In the case of the elderly, geriatrician Aline Thomaz explains that there are many factors that influence mental health, but the biological process of ageing alone is not associated with any disease, but rather with the reduction of our functional reserves. “Life experiences (trauma or abuse), biological and genetic factors, external factors typical of modern life (such as stress), family problems and mourning for the loss of people close to them, and the frustration of not being able to perform some activities Part of their daily life, are some of the aspects that may favor the appearance of psychic illnesses,
Among the mental conditions that most affect the elderly, the geriatrician highlights the cases of depression, anxiety disorders (panic and generalized anxiety disorder), bipolarity, schizophrenia and dementia – the main type being Alzheimer’s disease, followed by Vascular Dementia.
The geriatrician explains below the mental conditions that most affect the elderly:
“The condition makes one feel discouraged, sad, helpless, unmotivated or disinterested in life in general. We have two types of cases: reactive depression, that is, when these feelings last for a short period of time and the symptoms disappear with the resolution of the problem that caused it or a major depression that lasts for more than two weeks and interferes with the Activities, such as caring for the family, social life, professional or school performance, requiring specialized treatment. “
“Also known as manic-depressive illness, it is a mental disorder that causes unusual changes in mood, activity levels, and ability to perform day-to-day tasks. There is an alternation of episodes of euphoria (mania) and depression, with intervals of normality. Both one episode and the other involve clear changes in mood and activity levels. “
“A chronic brain disease that affects about 1% of the world’s population.
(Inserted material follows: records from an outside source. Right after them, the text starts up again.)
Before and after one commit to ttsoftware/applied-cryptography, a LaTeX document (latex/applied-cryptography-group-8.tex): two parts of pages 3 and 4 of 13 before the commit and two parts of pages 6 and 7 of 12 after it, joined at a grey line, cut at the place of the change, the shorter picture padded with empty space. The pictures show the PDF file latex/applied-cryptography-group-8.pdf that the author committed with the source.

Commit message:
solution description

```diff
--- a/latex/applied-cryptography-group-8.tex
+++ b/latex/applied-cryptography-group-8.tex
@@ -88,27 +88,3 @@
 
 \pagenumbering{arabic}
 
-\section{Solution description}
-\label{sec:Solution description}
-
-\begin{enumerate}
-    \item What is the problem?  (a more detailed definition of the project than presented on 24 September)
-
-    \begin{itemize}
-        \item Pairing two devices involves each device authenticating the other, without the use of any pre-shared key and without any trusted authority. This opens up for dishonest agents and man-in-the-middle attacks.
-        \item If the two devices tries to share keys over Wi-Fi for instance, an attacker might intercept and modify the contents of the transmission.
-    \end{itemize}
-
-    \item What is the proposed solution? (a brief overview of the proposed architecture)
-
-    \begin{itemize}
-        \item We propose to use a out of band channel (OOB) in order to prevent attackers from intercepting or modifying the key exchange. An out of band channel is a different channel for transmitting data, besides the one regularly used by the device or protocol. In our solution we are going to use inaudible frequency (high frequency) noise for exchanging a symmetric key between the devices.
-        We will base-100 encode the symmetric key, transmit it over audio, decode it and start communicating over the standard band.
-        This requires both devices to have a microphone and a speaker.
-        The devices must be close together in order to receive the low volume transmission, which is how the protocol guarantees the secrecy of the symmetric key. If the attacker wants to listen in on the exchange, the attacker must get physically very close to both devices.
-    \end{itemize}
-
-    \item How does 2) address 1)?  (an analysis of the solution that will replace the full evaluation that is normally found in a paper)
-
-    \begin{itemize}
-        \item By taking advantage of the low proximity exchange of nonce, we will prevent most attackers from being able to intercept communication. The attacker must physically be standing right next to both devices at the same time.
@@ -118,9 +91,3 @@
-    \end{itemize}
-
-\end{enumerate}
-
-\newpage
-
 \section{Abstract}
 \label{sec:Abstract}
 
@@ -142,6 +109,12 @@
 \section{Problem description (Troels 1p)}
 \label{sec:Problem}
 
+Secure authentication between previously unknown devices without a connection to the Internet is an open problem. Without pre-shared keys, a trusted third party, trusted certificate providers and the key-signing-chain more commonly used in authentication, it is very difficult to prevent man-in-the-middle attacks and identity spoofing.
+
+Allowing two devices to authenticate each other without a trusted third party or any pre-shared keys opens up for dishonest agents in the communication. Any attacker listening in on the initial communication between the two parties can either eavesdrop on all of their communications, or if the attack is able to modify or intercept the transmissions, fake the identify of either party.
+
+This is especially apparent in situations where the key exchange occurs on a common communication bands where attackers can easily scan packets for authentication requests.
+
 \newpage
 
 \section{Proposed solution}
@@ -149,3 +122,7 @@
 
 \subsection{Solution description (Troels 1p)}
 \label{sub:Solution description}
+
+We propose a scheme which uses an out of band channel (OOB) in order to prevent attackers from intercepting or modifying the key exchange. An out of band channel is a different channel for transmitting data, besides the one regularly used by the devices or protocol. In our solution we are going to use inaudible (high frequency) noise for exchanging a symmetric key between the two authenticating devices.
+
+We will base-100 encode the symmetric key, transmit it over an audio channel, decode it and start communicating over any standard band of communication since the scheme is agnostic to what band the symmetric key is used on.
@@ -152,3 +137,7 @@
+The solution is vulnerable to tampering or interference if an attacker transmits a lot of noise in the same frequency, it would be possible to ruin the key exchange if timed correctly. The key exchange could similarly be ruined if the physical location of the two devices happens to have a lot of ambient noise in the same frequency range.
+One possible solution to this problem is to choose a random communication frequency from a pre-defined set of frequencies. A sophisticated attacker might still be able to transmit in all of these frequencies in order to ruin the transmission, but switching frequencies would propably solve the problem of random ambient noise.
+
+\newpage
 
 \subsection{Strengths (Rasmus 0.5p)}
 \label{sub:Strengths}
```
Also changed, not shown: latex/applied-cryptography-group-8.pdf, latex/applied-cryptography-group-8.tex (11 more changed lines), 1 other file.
It has several manifestations, affecting several areas of psychic functioning that may include delusions, hallucinations, problems with thinking and concentration and lack of motivation. “
“Describes a set of symptoms that may include memory loss, language and thinking difficulties, and inability to solve problems. Often, these changes are subtle in the early stage of the disease but will progress over time, greatly affecting their daily lives. The person may have changes in their mood and behaviour and get to the point of no longer being able to take care of themselves. “
Aline also points out that depression and anxiety can improve with treatment and, in many cases, the patient recovers completely and can get cured. “There is specific drug treatments and psychotherapy that, especially together, are very effective. Alzheimer’s and schizophrenia are incurable diseases that can be controlled, but they are progressive and irreversible. “
Therefore, the geriatrician warns of various signs, symptoms and suspicious behavior, such as walking away from people and usual activities, having little or no energy (anhedonia), frequent pain and / or unexplained pain, feeling confused, forgetful, Angry, upset, worried or afraid, having mood swings, negative and persistent thoughts, hearing voices or believing in things that are not true, thinking about hurting yourself or others and being unable to perform everyday tasks, such as caring for Their children, home or work activities.
People should also maintain a positive mental health as an alternative to avoid these mental conditions during the ageing process. “It is important to fulfil their full potential, facing the tensions of everyday life, being productive at work (including voluntary service) and making meaningful contributions to their communities.” Among the recommendations are “an active social life, being positive about life and self, staying physically active, helping others (volunteering is a great option), getting enough sleep – feeling the next day And not tired or drowsy during the day – and develop skills for the best coping of the problems,